Pour this mixture over the roast, add the bay leaves and place the cover on the slow cooker. Cook on high for 2 hours. Reduce the heat to low and cook for two more hours. After 4 hours of cooking, add the squash and parsnips, covering them in the hot cooking liquid. Add more wine or water if needed. Continue cooking for 4-5 more hours, until the meat has reached the desired consistency. We like ours to be soft and easily broken apart. Serve the meal in a bowl like a stew with crusty bread and red wine.
I let Margot dig in first. I love to gauge what I am in for from her reaction. She couldn’t stop saying how good it was. “Jay, seriously. This is really good.” I was busy pouring a glass of homemade Amarone to pair with the meal. I handed that to her and asked for a read on the pairing. Her immediate reaction was, “This works perfectly.

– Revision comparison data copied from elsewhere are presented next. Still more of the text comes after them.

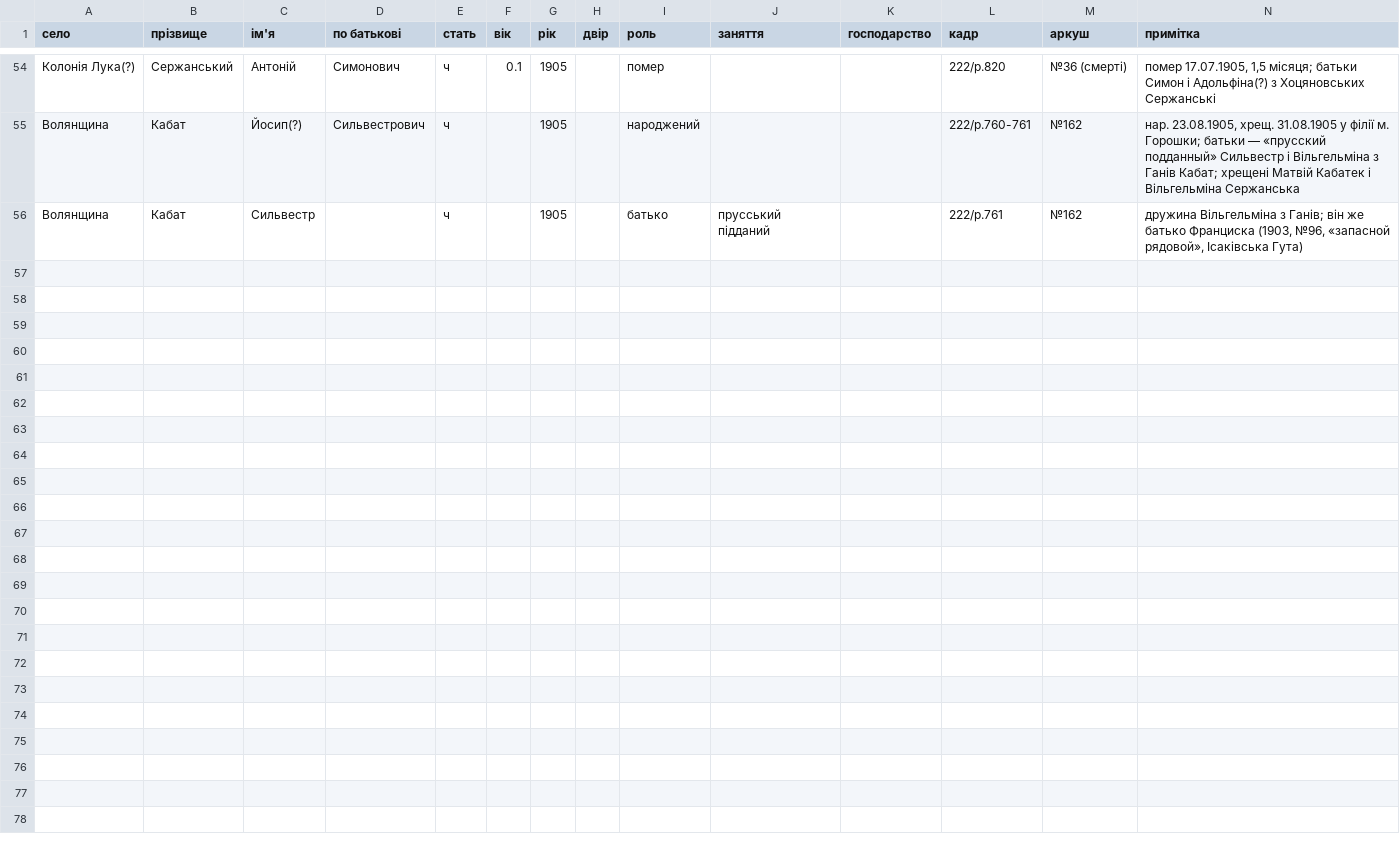
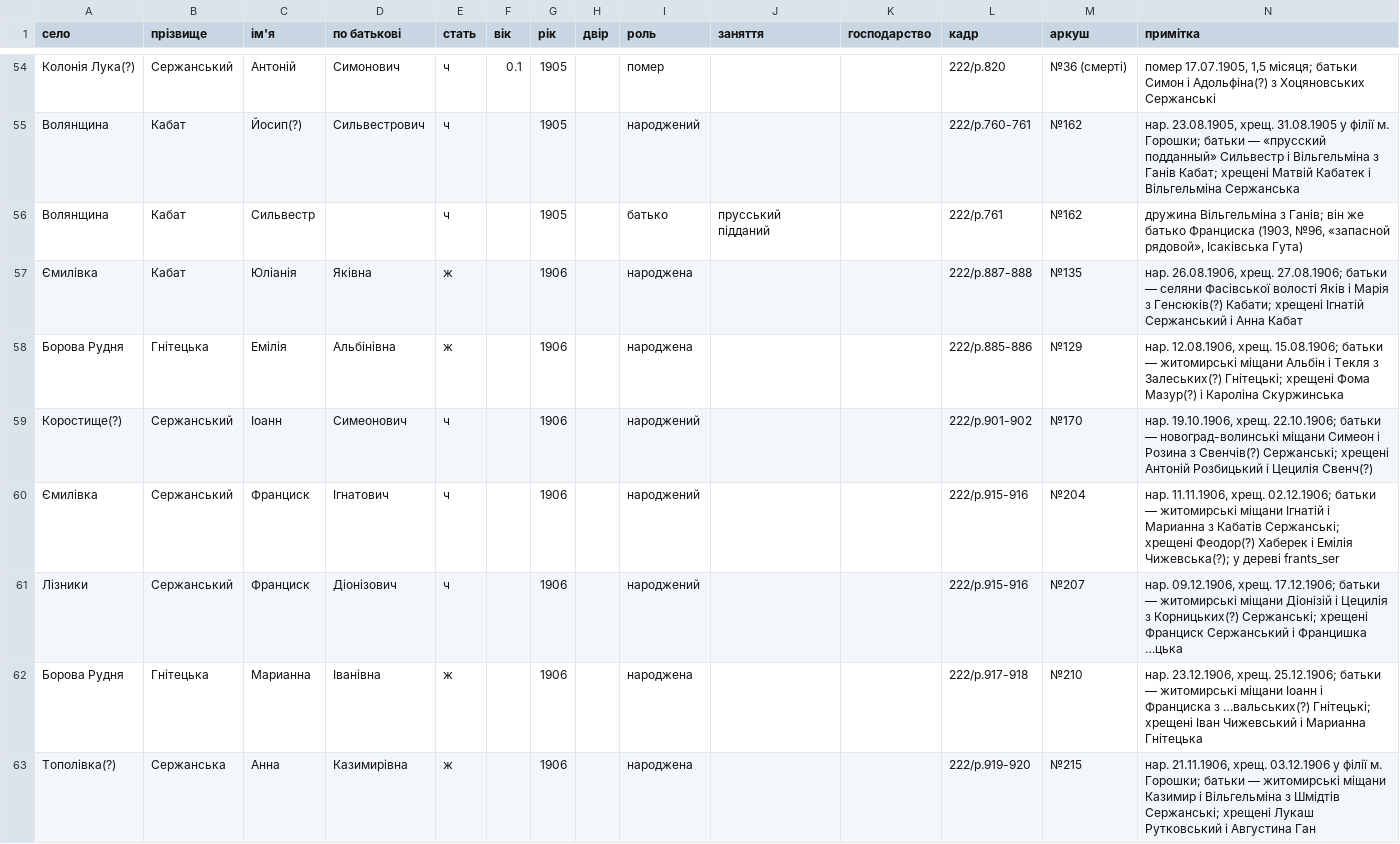
Before and after one commit to tut-maks/rid-shutykh, a CSV file: facts/baza/src_toporyshche_metryky.csv, drawn as a sheet; only a part is shown, gaps mark what is left out; the diff names each change by its address in the sheet, - before the commit and + after, or states it on an @@ line.

```diff
--- a/facts/baza/src_toporyshche_metryky.csv
+++ b/facts/baza/src_toporyshche_metryky.csv
+row 57: Ємилівка | Кабат | Юліанія | Яківна | ж |  | 1906 |  | народжена |  |  | 222/p.887-888 | №135 | нар. 26.08.1906, хрещ. 27.08.1906; батьки — селяни Фасівської волості Яків і Марія з Генсюків(?) Кабати; хрещені Ігнатій Сержанський і Анна Кабат
+row 58: Борова Рудня | Гнітецька | Емілія | Альбінівна | ж |  | 1906 |  | народжена |  |  | 222/p.885-886 | №129 | нар. 12.08.1906, хрещ. 15.08.1906; батьки — житомирські міщани Альбін і Текля з Залеських(?) Гнітецькі; хрещені Фома Мазур(?) і Кароліна Скуржинська
+row 59: Коростище(?) | Сержанський | Іоанн | Симеонович | ч |  | 1906 |  | народжений |  |  | 222/p.901-902 | №170 | нар. 19.10.1906, хрещ. 22.10.1906; батьки — новоград-волинські міщани Симеон і Розина з Свенчів(?) Сержанські; хрещені Антоній Розбицький і Цецилія Свенч(?)
+row 60: Ємилівка | Сержанський | Франциск | Ігнатович | ч |  | 1906 |  | народжений |  |  | 222/p.915-916 | №204 | нар. 11.11.1906, хрещ. 02.12.1906; батьки — житомирські міщани Ігнатій і Марианна з Кабатів Сержанські; хрещені Феодор(?) Хаберек і Емілія Чижевська(?); у дереві frants_ser
+row 61: Лізники | Сержанський | Франциск | Діонізович | ч |  | 1906 |  | народжений |  |  | 222/p.915-916 | №207 | нар. 09.12.1906, хрещ. 17.12.1906; батьки — житомирські міщани Діонізій і Цецилія з Корницьких(?) Сержанські; хрещені Франциск Сержанський і Францишка …цька
+row 62: Борова Рудня | Гнітецька | Марианна | Іванівна | ж |  | 1906 |  | народжена |  |  | 222/p.917-918 | №210 | нар. 23.12.1906, хрещ. 25.12.1906; батьки — житомирські міщани Іоанн і Франциска з …вальських(?) Гнітецькі; хрещені Іван Чижевський і Марианна Гнітецька
+row 63: Тополівка(?) | Сержанська | Анна | Казимирівна | ж |  | 1906 |  | народжена |  |  | 222/p.919-920 | №215 | нар. 21.11.1906, хрещ. 03.12.1906 у філії м. Горошки; батьки — житомирські міщани Казимир і Вільгельміна з Шмідтів Сержанські; хрещені Лукаш Рутковський і Августина Ган
```
Also changed, not shown: facts/war_search.csv, 11 other files.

The meat and vegetables are spicy and the wine complements that very well.” I sat down to dig in myself. Everything she had said was immediately confirmed. If somebody else served this to me and forgot to mention the type of meat, I would never have guessed venison. The wine is full bodied with a little sweetness and a bit of spice that stacked up well with the meat, sauce and vegetables.
The meat was soft and came apart with just a gentle action with a fork. Both the butternut and parsnips were soft but not falling apart. I did thicken (with cornstarch) some of the liquid from the slow cooker to pour over the meat and veggies. This choice really kicked up the flavors, something I would definitely recommend. There is indeed some spiciness from the crushed red pepper. If you have a low tolerance for heat I would recommend dropping the crushed red pepper from the second portion of the recipe.
I look forward to making this type of recipe again sometime. I am not a hunter, but the enjoyment of this meal made me think about how cool it would be to have my very own kill stored away in the freezer!